There has lately been a growing trend on the American Right to throw former President George W. Bush under the bus. Since the ascendency of Donald Trump, it has become increasingly popular for conservatives to impugn Bush’s character and condemn his decisions. It is quite an astonishing phenomenon especially because a lot of the same people who are loudly chastising Bush’s leadership were only 20 years ago among the most vociferous champions of his presidency.
Over a basically decent man who rose to the difficult task of making America and the free world safer from terrorism after 9/11, conservatives are lining up one after another to break Ronald Reagan’s eleventh commandment: “Thou shalt not speak ill of any fellow Republican.”
What is also surprising is how contemptuous a great many people on the Right have become of neoconservatives. Indeed, prominent NeverTrumpers such as Bill Kristol and Max Boot—people who thought that Hillary Clinton and Joe Biden were better choices than Trump—certainly deserve to be treated as traitors to conservatism. But their disloyalty to the important causes does not alter the validity of neoconservatism itself, nor does it disparage the positive contributions neoconservatives have in the past made to American foreign policy and national security. Many neoconservatives, myself included, also supported Trump and voted for him twice.
Bush was indeed greatly misguided in using that moment of the 20th anniversary of 9/11 to compare the January 6 protesters to the 9/11 terrorists. But he is still right to label those protesters as extremists who stooped to the level of an angry mob. Besides the deaths and injuries on that day, the great tragedy of January 6 was that the American Right lost its innocence. The Right is supposed to respect law and order and only protest peacefully, as Trump indeed called upon them to do. But for the first time, people on the Right reduced themselves to the behavior of their enemies in Antifa. If conservatives have little problem comparing Antifa to terrorists, clearly the same can be said of any right-wing activists who use Antifa’s model.
Most important, however, is that we not lose sight of the fact that Bush was once a leader who fought hard for many conservative principles. In many ways, he also did this better than Trump. Bush saw freedom as a distinctly human value, not a distinctly American one. While there is indeed something good in Trump’s “America First” approach, it still fails to acknowledge the common threats to liberty and freedom faced by all western civilization.
Bush wanted the free world to band together and destroy the evil forces that seek to kill and enslave us and our allies.

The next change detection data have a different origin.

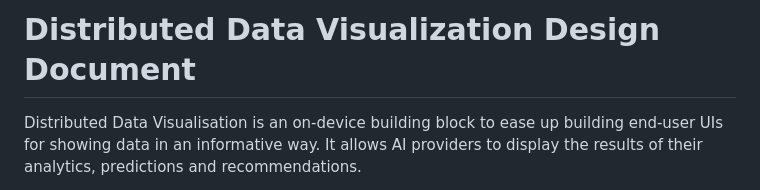
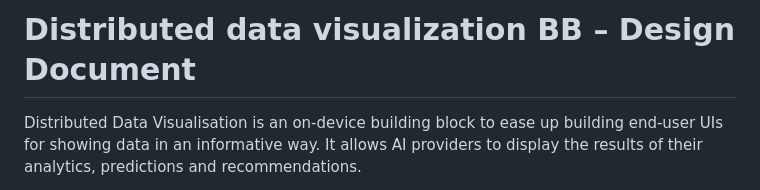
Before and after one commit to azapat/distributed-datavis, a Markdown page: docs/Distributed data visualization BB – Design document.md, the part around the change. GitHub-like rendering.

Commit message:
Unify docs header

```diff
--- a/docs/Distributed data visualization BB – Design document.md
+++ b/docs/Distributed data visualization BB – Design document.md
@@ -1,4 +1,4 @@
-# Distributed Data Visualization Design Document
+# Distributed data visualization BB – Design Document
 
 Distributed Data Visualisation is an on-device building block to ease up building end-user UIs for showing data in an informative way. It allows AI providers to display the results of their analytics, predictions and recommendations.
 
```
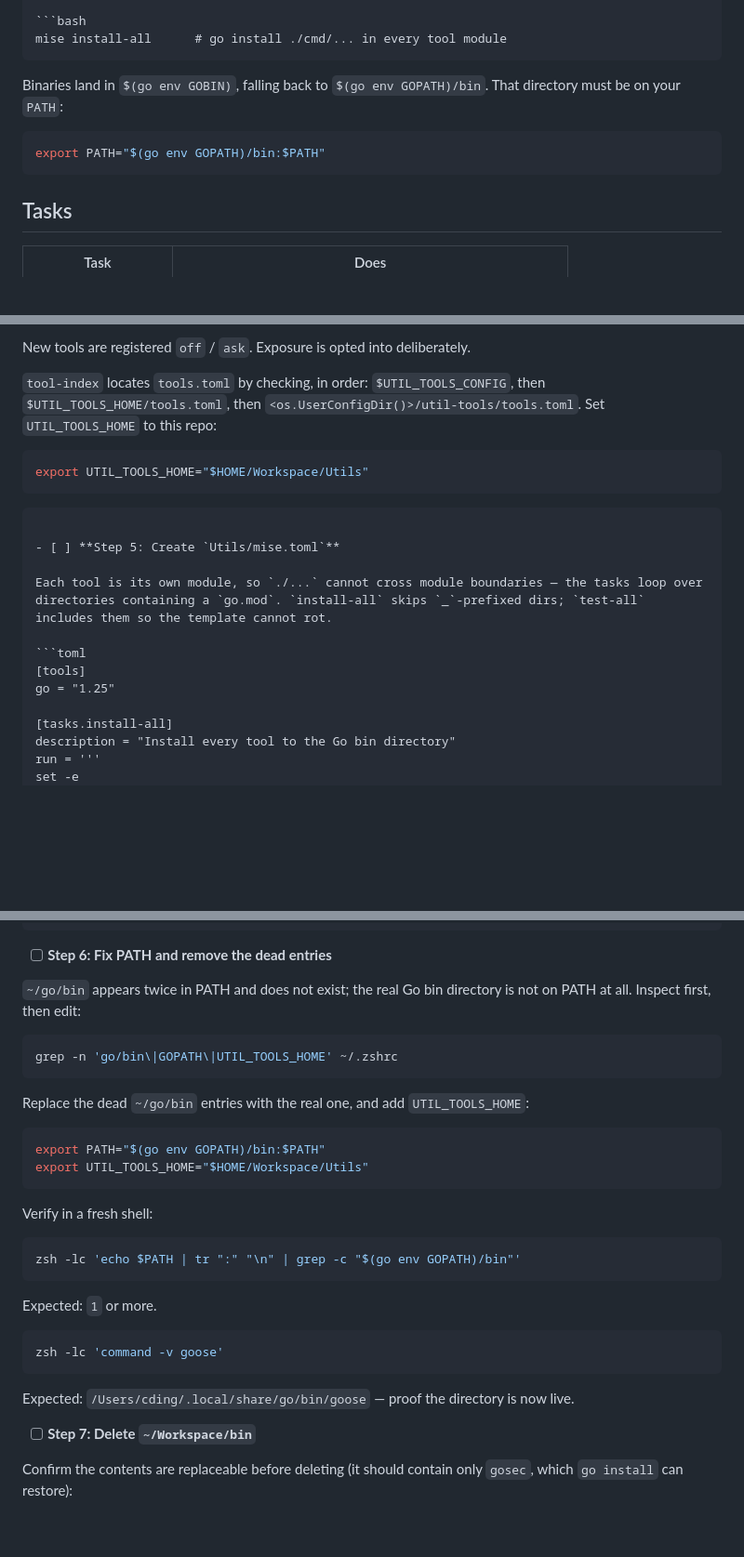
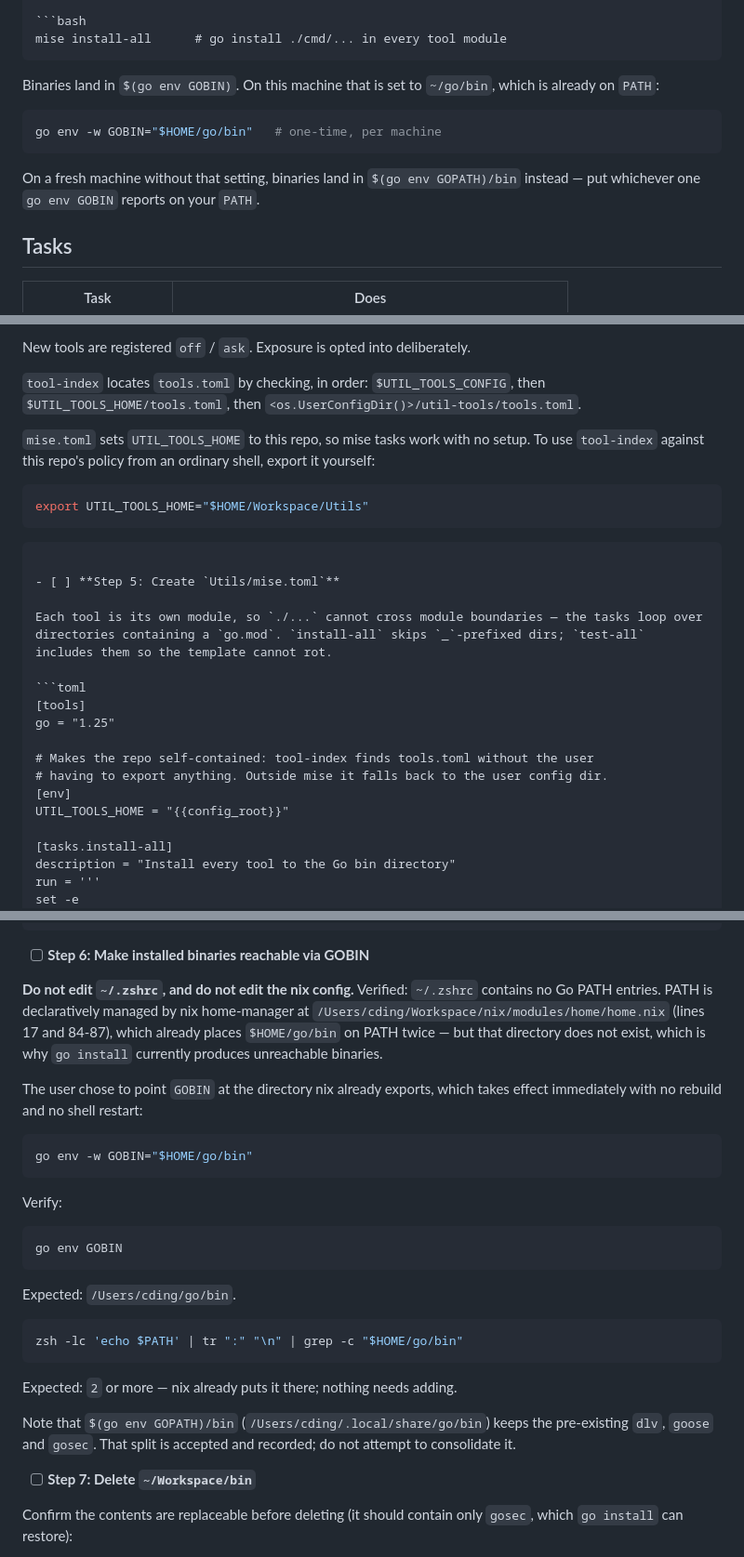
Before and after one commit to chendingplano/util-tools, a Markdown page: docs/plans/2026-09-19-util-tools-scaffold.md, 3 parts joined by grey strips. Shown at 93% size. Rendered like a GitHub page; blank space fills up the shorter version.

Commit message:
Amend plan for four defects found in pre-flight scan
- Task 1 Step 6: PATH is nix-managed (home.nix:17,84-87), not ~/.zshrc;
  replaced with `go env -w GOBIN=$HOME/go/bin`, which targets the dir nix
  already exports and needs no rebuild. User-chosen.
- Task 1 mise.toml: build-all needs `mkdir -p dist`; go creates the output
  file, not its parent directory.
- Task 1 mise.toml: set UTIL_TOOLS_HOME from config_root so the repo is
  self-contained.
- Task 9: setup-go `cache-dependency-path` fails for _template, which has no
  go.sum; use `cache: false`.

Co-Authored-By: Claude Opus 5 <noreply@anthropic.com>

````diff
--- a/docs/plans/2026-09-19-util-tools-scaffold.md
+++ b/docs/plans/2026-09-19-util-tools-scaffold.md
@@ -194,12 +195,16 @@ Requires Go 1.25+ and `mise`.
 mise install-all      # go install ./cmd/... in every tool module
 ```
 
-Binaries land in `$(go env GOBIN)`, falling back to `$(go env GOPATH)/bin`.
-That directory must be on your `PATH`:
-
-```bash
-export PATH="$(go env GOPATH)/bin:$PATH"
-```
+Binaries land in `$(go env GOBIN)`. On this machine that is set to
+`~/go/bin`, which is already on `PATH`:
+
+```bash
+go env -w GOBIN="$HOME/go/bin"   # one-time, per machine
+```
+
+On a fresh machine without that setting, binaries land in
+`$(go env GOPATH)/bin` instead — put whichever one `go env GOBIN` reports on
+your `PATH`.
 
 ## Tasks
 
@@ -238,8 +243,11 @@ New tools are registered `off` / `ask`. Exposure is opted into deliberately.
 
 `tool-index` locates `tools.toml` by checking, in order: `$UTIL_TOOLS_CONFIG`,
 then `$UTIL_TOOLS_HOME/tools.toml`, then
-`<os.UserConfigDir()>/util-tools/tools.toml`. Set `UTIL_TOOLS_HOME` to this
-repo:
+`<os.UserConfigDir()>/util-tools/tools.toml`.
+
+`mise.toml` sets `UTIL_TOOLS_HOME` to this repo, so mise tasks work with no
+setup. To use `tool-index` against this repo's policy from an ordinary shell,
+export it yourself:
 
 ```bash
 export UTIL_TOOLS_HOME="$HOME/Workspace/Utils"
@@ -253,6 +261,11 @@ Each tool is its own module, so `./...` cannot cross module boundaries — the t
 ```toml
 [tools]
 go = "1.25"
+
+# Makes the repo self-contained: tool-index finds tools.toml without the user
+# having to export anything. Outside mise it falls back to the user config dir.
+[env]
+UTIL_TOOLS_HOME = "{{config_root}}"
 
 [tasks.install-all]
 description = "Install every tool to the Go bin directory"
@@ -305,32 +319,36 @@ done
 '''
 ```
 
-- [ ] **Step 6: Fix PATH and remove the dead entries**
-
-`~/go/bin` appears twice in PATH and does not exist; the real Go bin directory is not on PATH at all. Inspect first, then edit:
-
-```bash
-grep -n 'go/bin\|GOPATH\|UTIL_TOOLS_HOME' ~/.zshrc
-```
-
-Replace the dead `~/go/bin` entries with the real one, and add `UTIL_TOOLS_HOME`:
-
-```bash
-export PATH="$(go env GOPATH)/bin:$PATH"
-export UTIL_TOOLS_HOME="$HOME/Workspace/Utils"
-```
-
-Verify in a fresh shell:
-
-```bash
-zsh -lc 'echo $PATH | tr ":" "\n" | grep -c "$(go env GOPATH)/bin"'
-```
-Expected: `1` or more.
-
-```bash
-zsh -lc 'command -v goose'
-```
-Expected: `/Users/cding/.local/share/go/bin/goose` — proof the directory is now live.
+- [ ] **Step 6: Make installed binaries reachable via GOBIN**
+
+**Do not edit `~/.zshrc`, and do not edit the nix config.** Verified: `~/.zshrc`
+contains no Go PATH entries. PATH is declaratively managed by nix home-manager
+at `/Users/cding/Workspace/nix/modules/home/home.nix` (lines 17 and 84-87),
+which already places `$HOME/go/bin` on PATH twice — but that directory does not
+exist, which is why `go install` currently produces unreachable binaries.
+
+The user chose to point `GOBIN` at the directory nix already exports, which
+takes effect immediately with no rebuild and no shell restart:
+
+```bash
+go env -w GOBIN="$HOME/go/bin"
+```
+
+Verify:
+
+```bash
+go env GOBIN
+```
+Expected: `/Users/cding/go/bin`.
+
+```bash
+zsh -lc 'echo $PATH' | tr ":" "\n" | grep -c "$HOME/go/bin"
+```
+Expected: `2` or more — nix already puts it there; nothing needs adding.
+
+Note that `$(go env GOPATH)/bin` (`/Users/cding/.local/share/go/bin`) keeps the
+pre-existing `dlv`, `goose` and `gosec`. That split is accepted and recorded;
+do not attempt to consolidate it.
 
 - [ ] **Step 7: Delete `~/Workspace/bin`**
 
````
Also changed, not shown: other parts of docs/plans/2026-09-19-util-tools-scaffold.md (+7 -2 lines).
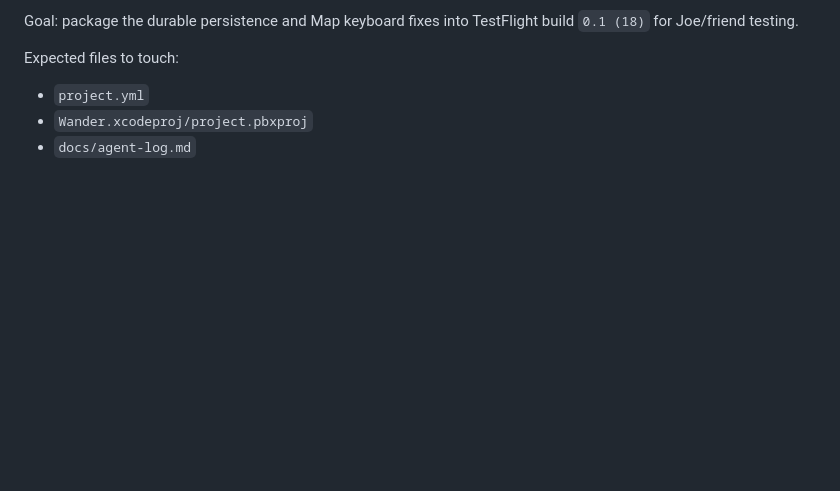
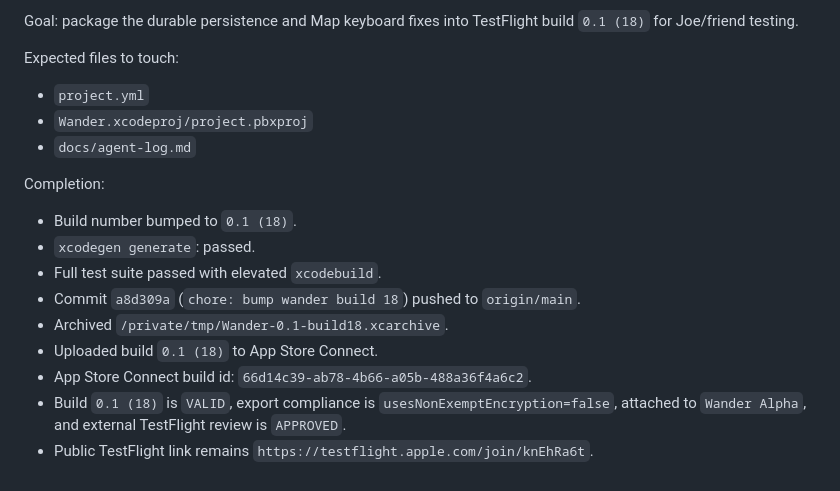
Before and after one commit to joelipshutz/wander-product-planning, a Markdown page: docs/agent-log.md, the part around the change. Rendered like a GitHub page; blank space fills up the shorter version.

Commit message:
docs: log build 18 testflight

```diff
--- a/docs/agent-log.md
+++ b/docs/agent-log.md
@@ -1978,3 +1978,15 @@ Expected files to touch:
 - `project.yml`
 - `Wander.xcodeproj/project.pbxproj`
 - `docs/agent-log.md`
+
+Completion:
+
+- Build number bumped to `0.1 (18)`.
+- `xcodegen generate`: passed.
+- Full test suite passed with elevated `xcodebuild`.
+- Commit `a8d309a` (`chore: bump wander build 18`) pushed to `origin/main`.
+- Archived `/private/tmp/Wander-0.1-build18.xcarchive`.
+- Uploaded build `0.1 (18)` to App Store Connect.
+- App Store Connect build id: `66d14c39-ab78-4b66-a05b-488a36f4a6c2`.
+- Build `0.1 (18)` is `VALID`, export compliance is `usesNonExemptEncryption=false`, attached to `Wander Alpha`, and external TestFlight review is `APPROVED`.
+- Public TestFlight link remains `https://testflight.apple.com/join/knEhRa6t`.
```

He stood up courageously before the world and said, “Either you’re with us or you’re with the terrorists.” He knew that the fight would be a long-lasting challenge but urged us to be resilient and conduct the fight for as long as it takes. That day, conservatives across America applauded our president. Today, far too many of them are maligning him as a warmonger and a card-carrying member of the ruling elite.
Instead of demonizing our former Republican leader, we need to recognize the real demons.